Meera Senthilingham

This week: warfare, as the US and Russia fight to find new elements. Simon Cotton:

Simon Cotton

In the days of the Cold War, America and Russia rivalled each other in all sorts of ways. Never mind thermonuclear bombs and intercontinental ballistic missiles to deliver them, they competed in putting men and women into space; who could win the most medals in the Olympic Games; and in making new chemical elements. In the case of element 105, the controversy went on for nearly 30 years and was part of the so-called 'Transfermium Wars', when no blood was spilt but a great deal of ink was.

In the Red corner, the Soviet team at the Joint Institute for Nuclear Research at Dubna, near Moscow, led by Georgy Flerov. In the Blue corner, the American team at the University of California at Berkeley, led by Albert Ghiorso.

In 1968, the Soviet team bombarded an americium-243 target with neon-22 and claimed to have made isotopes of mass 260 or 261 of element 105. First round to Russia. Two years later, the Berkeley group reported bombarding californium 249 with nitrogen-15, and claimed they had made an isotope of element 105 of mass 260 with a half life of around 1.5 seconds. They showed its alpha-decay product was element 103, lawrencium. They gave it the name hahnium, after Otto Hahn, who received the 1944 Nobel Prize in Chemistry for the discovery of nuclear fission. Lise Meitner, a collaborator of Hahn, who had predicted fission, did not get even a mention from the Nobel committee, but more on this later. Also in 1970, the Russians reported more results, with more convincing data. They named it nielsbohrium, after the Danish physicist who was awarded the 1922 Nobel Prize for Physics for his researches on atomic structure and radiation.

Periodic table of the elements – 105 – Dubnium

Source: © Shutterstock

As time went on, studies from both laboratories continued, and evidence mounted that element 105 resembled niobium and tantalum, being a member of a 6d transition series. In 1986, the Transfermium Working Group was set up to determine firstly, the criteria that must be satisfied for the discovery of a new chemical element to be recognised and secondly to apply these criteria to the discovery of the transfermium elements.

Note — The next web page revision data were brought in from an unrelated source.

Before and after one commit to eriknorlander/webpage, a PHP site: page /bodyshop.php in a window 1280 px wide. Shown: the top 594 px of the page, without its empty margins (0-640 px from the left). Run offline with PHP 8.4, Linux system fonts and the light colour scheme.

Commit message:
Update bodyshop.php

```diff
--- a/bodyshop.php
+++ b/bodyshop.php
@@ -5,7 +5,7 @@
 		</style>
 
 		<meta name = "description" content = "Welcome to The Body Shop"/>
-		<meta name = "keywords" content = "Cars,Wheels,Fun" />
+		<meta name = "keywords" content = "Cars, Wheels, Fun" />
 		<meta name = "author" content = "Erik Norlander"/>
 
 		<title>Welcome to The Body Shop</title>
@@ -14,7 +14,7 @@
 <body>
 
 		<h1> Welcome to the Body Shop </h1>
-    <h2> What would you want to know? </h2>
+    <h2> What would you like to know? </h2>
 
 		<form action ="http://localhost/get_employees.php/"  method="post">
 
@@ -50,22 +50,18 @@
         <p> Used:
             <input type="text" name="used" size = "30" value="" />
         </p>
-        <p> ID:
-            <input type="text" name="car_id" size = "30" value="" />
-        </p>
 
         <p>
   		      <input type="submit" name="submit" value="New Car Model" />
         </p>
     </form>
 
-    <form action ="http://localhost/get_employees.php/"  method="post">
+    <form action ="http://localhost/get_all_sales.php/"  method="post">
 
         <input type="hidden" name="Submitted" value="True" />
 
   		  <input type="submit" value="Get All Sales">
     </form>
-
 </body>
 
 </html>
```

For the time being, in view of the conflicting claims, they kicked for touch and proposed a temporary name of unnilpentium (symbol Unp) while they decided who had synthesised and characterised this element. In 1994, they suggested the name joliotium (Jl), after the French physicist Frederic Joliot-Curie, but this did not find acceptance. Finally in 1997, the working group recognised that both Berkeley and Dubna had made 'significant contributions' to the discovery of elements 104 and 105, and said that since the Berkeley contributions were recognised in the names of elements 104 and 106 (rutherfordium and seaborgium), element 105 should be given the name dubnium, symbol Db, after the town the Russian scientists came from.

Although only a few atoms have ever been made, we know a bit about the chemistry of dubnium. We think that its aqua ion adopts the +5 oxidation state, as the dubnium aqua ion is adsorbed onto glass from solution, just like niobium and tantalum above it in Group 5 – but unlike +3 and +4 ions of lanthanide and actinide metals. Attempts to form fluoride complexes in solution suggest that Db resembles niobium more than tantalum. Chemists have also made some chlorides and bromides, though they may possibly have been studying oxyhalides.

Element 105 has had five names in total, being reinvented almost as often as Madonna. 

I mentioned earlier that the American team called it hahnium until 1997; well, now it has been rejected, this name can never be used for the name of an element, whereas in 1997 meitnerium was adopted as the name for element 109. That's right, Otto Hahn got a Nobel prize but no element named after him, whereas Lise Meitner, his co-worker, got no Nobel prize, but an element named after her. In the words that William Shakespeare puts into the mouth of a clown in Twelfth Night 'the whirligig of time brings in his revenges'.

Meera Senthilingham

So all is fair in the world of chemistry, kind of. That was Uppingham School's Simon Cotton bringing us the competitive discovery of dubnium. Now, staying with the transactinides, and the much deserved recognition of Lise Meitner; next week, we discover the chemistry of Meitnerium

Nik Kaltsoyannis 

Meitnerium and the other transactinide elements do not exist in ature. They are all man made and have been synthesised in only fantastically small quantities, by combining the atoms of two lighter elements. They are all highly radioactive, with very short half-lives, severely limiting the practical chemistry that can be performed on them. Indeed, entirely new experimental techniques, collectively known as "atom at a time" methods, have been developed to study these elements. In these experiments we are not working with moles of atoms, or even recognisable fractions of moles, but literally with single atoms.

Meera Senthilingham

And to find out how these techniques can be performed with such precision, join UCL's Nik Kaltsoyannis in next week's Chemistry in its element. Until then, I'm Meera Senthilingham and thank you for listening!